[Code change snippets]
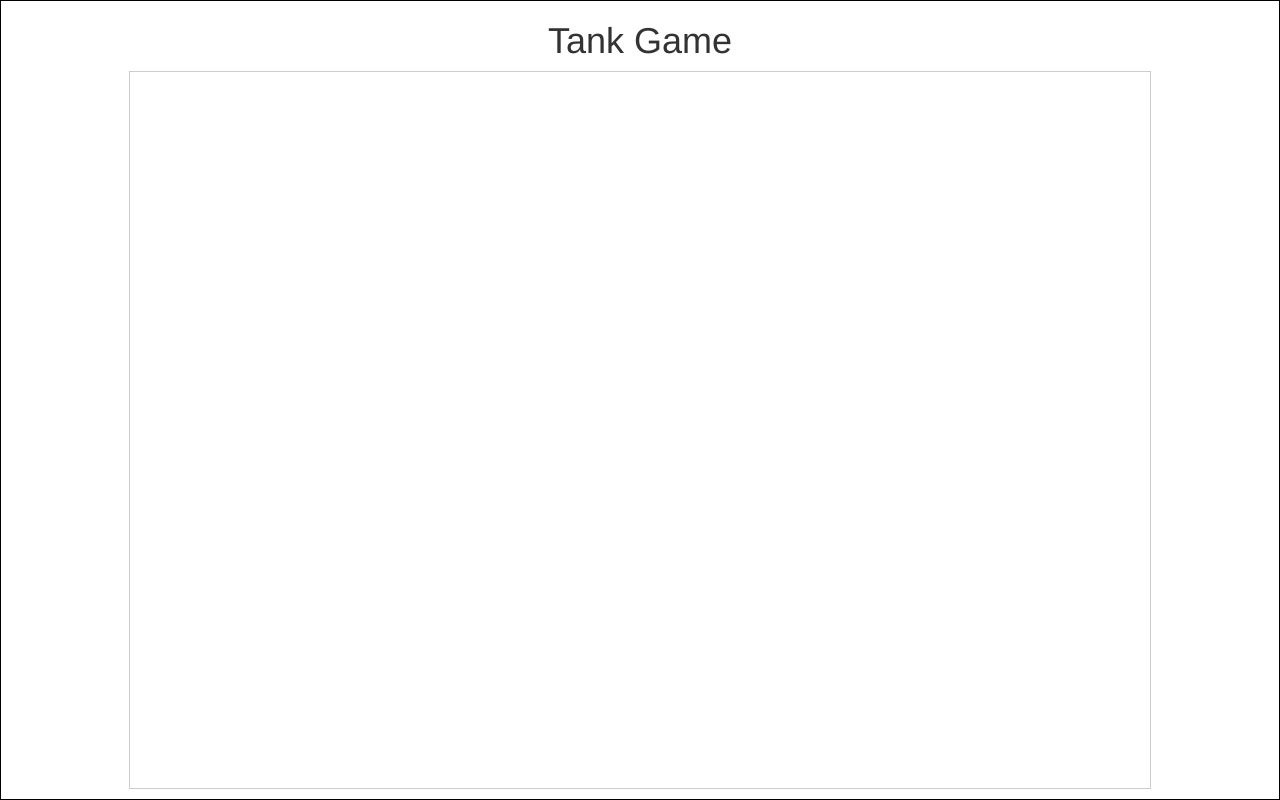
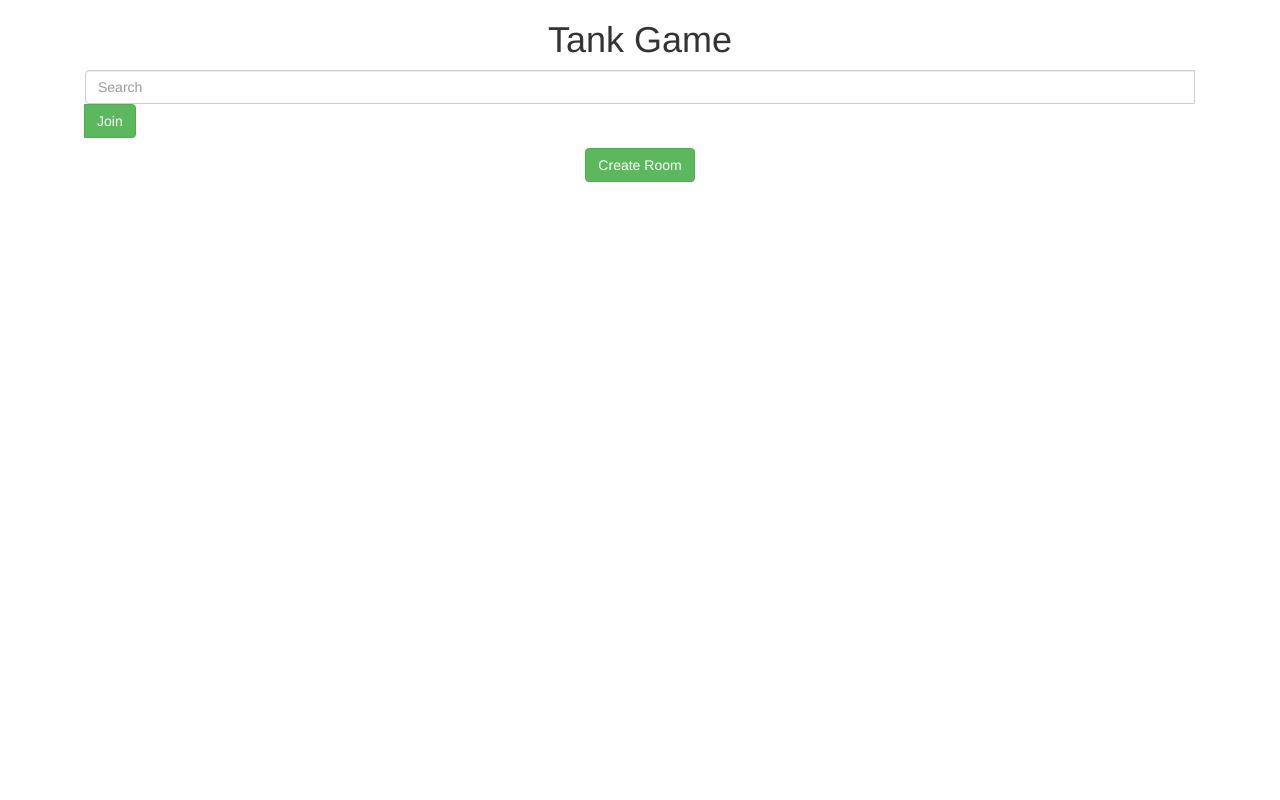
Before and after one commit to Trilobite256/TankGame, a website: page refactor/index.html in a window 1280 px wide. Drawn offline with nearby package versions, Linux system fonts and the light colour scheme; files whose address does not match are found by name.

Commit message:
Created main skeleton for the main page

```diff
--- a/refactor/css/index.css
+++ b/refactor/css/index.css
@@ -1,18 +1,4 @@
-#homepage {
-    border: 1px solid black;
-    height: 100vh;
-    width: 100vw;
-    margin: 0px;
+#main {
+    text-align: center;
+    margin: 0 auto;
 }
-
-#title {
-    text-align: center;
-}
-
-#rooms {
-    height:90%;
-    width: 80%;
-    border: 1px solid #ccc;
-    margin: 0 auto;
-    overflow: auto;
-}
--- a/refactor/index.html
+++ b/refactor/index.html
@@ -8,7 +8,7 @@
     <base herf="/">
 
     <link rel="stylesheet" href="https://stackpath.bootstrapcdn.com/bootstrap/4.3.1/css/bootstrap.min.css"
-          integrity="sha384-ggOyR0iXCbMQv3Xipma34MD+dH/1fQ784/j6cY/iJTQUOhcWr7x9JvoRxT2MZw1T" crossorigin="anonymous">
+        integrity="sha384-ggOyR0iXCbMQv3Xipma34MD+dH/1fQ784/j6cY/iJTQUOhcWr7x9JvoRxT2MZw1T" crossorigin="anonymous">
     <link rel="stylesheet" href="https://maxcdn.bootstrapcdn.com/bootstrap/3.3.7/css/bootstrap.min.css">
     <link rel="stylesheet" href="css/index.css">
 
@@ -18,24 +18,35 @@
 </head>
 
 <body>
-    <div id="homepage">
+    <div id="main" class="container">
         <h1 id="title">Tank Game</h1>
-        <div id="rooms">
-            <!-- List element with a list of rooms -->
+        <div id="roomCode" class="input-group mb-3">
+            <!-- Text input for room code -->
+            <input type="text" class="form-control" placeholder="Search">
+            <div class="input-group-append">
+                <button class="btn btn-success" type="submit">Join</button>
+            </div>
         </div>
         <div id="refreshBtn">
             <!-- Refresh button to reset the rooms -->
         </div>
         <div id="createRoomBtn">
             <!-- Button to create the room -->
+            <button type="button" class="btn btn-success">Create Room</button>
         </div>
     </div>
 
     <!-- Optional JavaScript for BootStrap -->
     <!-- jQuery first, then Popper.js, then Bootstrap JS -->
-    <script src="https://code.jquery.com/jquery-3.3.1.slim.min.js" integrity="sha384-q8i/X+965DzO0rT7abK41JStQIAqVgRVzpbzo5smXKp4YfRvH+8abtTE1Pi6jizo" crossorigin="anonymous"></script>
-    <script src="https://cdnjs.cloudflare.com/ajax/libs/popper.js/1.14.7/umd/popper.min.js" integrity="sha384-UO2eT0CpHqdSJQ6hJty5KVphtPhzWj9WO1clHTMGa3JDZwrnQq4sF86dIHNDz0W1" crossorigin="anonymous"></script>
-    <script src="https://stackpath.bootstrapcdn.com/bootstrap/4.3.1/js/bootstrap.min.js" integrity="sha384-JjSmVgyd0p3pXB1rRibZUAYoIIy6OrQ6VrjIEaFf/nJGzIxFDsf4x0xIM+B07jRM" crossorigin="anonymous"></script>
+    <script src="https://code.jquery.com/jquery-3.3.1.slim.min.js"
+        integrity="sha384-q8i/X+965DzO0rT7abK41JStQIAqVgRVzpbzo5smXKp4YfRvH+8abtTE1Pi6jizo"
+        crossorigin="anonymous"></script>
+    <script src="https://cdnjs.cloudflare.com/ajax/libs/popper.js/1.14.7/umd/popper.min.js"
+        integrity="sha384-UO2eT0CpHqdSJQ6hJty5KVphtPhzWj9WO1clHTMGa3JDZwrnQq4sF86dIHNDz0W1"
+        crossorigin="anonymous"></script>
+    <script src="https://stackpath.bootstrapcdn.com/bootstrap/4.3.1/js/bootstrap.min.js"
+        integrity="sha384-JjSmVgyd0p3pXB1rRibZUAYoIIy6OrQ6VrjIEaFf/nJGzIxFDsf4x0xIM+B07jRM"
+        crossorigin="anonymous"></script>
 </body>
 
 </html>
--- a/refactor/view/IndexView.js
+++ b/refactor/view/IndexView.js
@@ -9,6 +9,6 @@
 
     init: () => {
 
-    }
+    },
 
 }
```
==
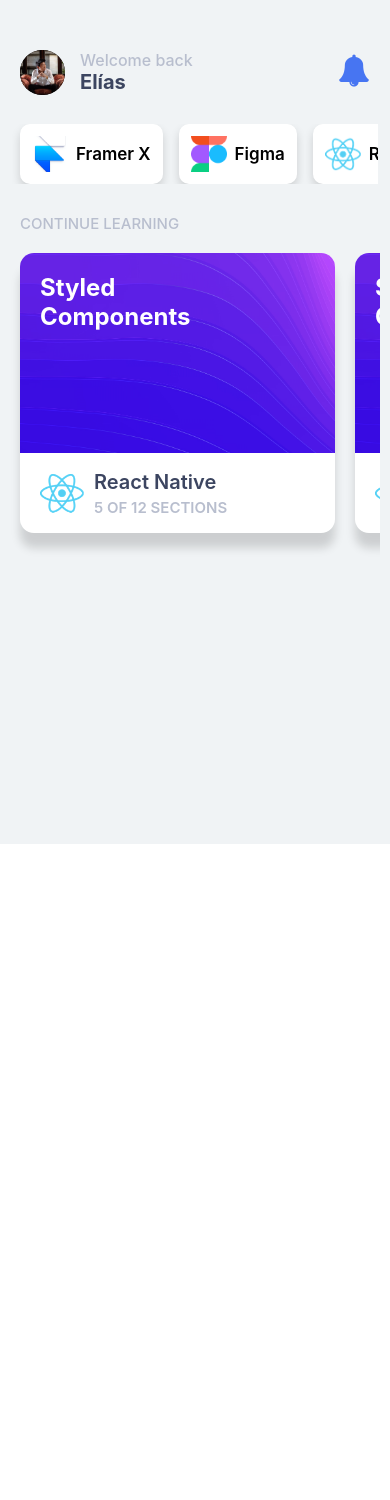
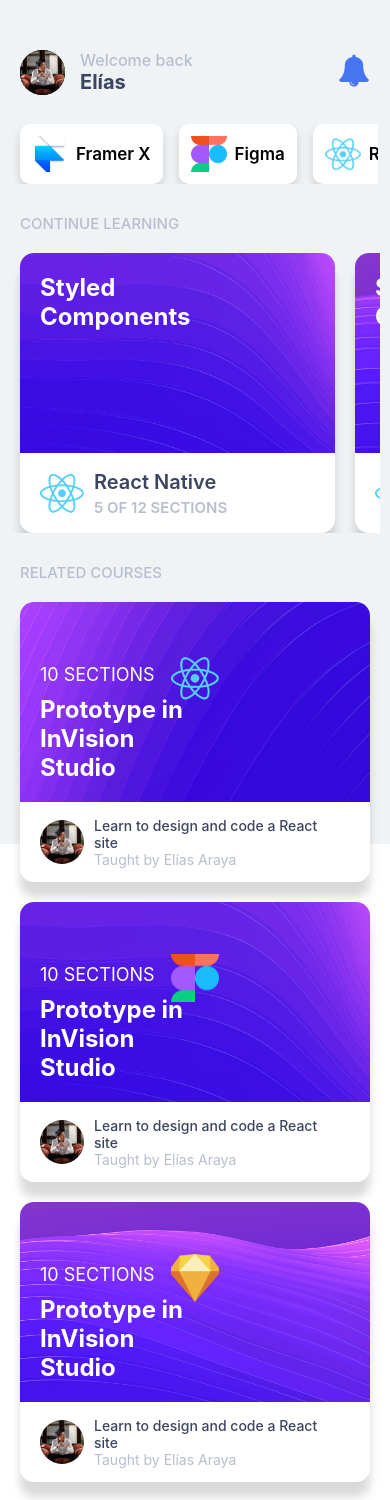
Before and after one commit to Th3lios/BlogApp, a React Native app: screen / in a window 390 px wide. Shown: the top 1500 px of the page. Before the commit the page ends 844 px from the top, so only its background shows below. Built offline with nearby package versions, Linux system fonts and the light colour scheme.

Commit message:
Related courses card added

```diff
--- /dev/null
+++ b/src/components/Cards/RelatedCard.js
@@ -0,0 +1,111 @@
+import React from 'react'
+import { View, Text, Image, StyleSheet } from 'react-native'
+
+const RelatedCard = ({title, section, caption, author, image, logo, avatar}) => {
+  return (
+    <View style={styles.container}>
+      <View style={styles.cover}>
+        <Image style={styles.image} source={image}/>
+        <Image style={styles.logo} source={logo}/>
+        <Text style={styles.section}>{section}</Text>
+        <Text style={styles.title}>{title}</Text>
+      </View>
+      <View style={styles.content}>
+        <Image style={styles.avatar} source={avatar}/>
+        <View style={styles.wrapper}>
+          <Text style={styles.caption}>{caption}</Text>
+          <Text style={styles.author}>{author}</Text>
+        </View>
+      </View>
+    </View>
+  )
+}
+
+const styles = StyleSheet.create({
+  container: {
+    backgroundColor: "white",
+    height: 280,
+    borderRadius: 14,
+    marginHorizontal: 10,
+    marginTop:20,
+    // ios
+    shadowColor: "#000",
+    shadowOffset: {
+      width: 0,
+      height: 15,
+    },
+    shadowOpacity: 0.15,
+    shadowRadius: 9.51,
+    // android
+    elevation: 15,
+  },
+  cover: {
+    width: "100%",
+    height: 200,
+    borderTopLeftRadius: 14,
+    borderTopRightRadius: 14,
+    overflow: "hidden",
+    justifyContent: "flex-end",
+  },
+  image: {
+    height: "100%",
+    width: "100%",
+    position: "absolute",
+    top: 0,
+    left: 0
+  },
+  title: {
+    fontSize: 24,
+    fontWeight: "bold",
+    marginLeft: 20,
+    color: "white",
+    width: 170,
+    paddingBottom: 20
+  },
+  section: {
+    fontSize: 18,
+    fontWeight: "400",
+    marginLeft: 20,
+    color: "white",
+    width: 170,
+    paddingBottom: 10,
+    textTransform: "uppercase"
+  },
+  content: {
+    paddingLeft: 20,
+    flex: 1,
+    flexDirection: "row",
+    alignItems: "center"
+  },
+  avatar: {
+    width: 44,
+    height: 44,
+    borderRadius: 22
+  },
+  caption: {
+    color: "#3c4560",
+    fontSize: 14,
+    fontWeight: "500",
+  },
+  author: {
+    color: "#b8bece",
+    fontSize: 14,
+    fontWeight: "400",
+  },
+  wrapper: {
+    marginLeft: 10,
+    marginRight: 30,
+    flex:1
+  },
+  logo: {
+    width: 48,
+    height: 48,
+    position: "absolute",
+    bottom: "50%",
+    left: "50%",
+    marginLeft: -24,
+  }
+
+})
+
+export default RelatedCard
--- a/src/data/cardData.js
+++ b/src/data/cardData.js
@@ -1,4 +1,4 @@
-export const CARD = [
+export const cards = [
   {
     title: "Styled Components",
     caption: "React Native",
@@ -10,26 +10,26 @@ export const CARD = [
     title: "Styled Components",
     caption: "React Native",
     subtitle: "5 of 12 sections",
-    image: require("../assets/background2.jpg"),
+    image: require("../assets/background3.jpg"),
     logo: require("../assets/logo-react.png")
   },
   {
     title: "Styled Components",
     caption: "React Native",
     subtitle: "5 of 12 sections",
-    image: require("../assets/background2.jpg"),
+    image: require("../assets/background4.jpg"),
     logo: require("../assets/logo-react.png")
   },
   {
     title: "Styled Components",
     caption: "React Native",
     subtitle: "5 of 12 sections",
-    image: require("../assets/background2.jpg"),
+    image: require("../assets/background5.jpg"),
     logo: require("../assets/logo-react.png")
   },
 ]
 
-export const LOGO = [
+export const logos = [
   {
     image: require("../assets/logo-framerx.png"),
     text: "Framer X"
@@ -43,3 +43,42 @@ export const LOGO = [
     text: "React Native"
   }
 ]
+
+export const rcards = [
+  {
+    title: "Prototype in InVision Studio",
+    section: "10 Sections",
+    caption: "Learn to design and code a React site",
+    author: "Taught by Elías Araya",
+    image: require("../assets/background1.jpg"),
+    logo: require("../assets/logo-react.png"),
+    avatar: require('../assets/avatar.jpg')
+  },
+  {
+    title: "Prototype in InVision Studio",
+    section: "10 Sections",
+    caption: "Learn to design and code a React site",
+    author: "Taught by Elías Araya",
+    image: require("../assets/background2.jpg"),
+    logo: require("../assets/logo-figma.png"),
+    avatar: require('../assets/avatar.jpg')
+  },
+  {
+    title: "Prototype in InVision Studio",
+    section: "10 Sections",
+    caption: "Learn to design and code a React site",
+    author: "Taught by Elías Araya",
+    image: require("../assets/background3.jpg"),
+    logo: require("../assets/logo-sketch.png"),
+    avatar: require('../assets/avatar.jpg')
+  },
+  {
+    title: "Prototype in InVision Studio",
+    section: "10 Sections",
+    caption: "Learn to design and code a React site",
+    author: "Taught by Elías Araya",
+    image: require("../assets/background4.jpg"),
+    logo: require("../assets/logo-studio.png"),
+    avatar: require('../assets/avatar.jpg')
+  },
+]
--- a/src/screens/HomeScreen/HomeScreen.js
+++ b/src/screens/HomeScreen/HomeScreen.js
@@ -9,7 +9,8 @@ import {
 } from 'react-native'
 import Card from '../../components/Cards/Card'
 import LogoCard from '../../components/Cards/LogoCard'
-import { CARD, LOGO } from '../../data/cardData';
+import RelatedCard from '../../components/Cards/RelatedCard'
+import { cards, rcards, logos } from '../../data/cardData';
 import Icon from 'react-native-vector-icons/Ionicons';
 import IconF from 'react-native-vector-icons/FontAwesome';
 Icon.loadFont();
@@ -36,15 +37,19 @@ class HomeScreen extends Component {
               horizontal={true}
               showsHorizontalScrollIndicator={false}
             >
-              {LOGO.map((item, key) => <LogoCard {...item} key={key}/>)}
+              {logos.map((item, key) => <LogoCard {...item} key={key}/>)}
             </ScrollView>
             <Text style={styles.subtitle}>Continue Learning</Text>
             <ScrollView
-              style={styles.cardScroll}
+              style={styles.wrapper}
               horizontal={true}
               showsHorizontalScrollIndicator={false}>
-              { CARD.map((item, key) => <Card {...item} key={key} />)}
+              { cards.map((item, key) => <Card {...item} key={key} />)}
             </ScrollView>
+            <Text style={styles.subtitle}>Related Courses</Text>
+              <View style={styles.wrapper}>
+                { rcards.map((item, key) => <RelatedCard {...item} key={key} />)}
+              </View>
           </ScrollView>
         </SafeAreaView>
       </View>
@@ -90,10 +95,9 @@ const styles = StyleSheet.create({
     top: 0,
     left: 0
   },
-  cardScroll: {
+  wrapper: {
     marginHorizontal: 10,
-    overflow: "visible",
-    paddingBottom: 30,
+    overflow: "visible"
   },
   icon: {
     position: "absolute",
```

Your goal: Lines containing the word "wrapper" are to be pulled from the records and copied.

Response area:
+        <View style={styles.wrapper}>
+  wrapper: {
+              style={styles.wrapper}
+              <View style={styles.wrapper}>
+  wrapper: {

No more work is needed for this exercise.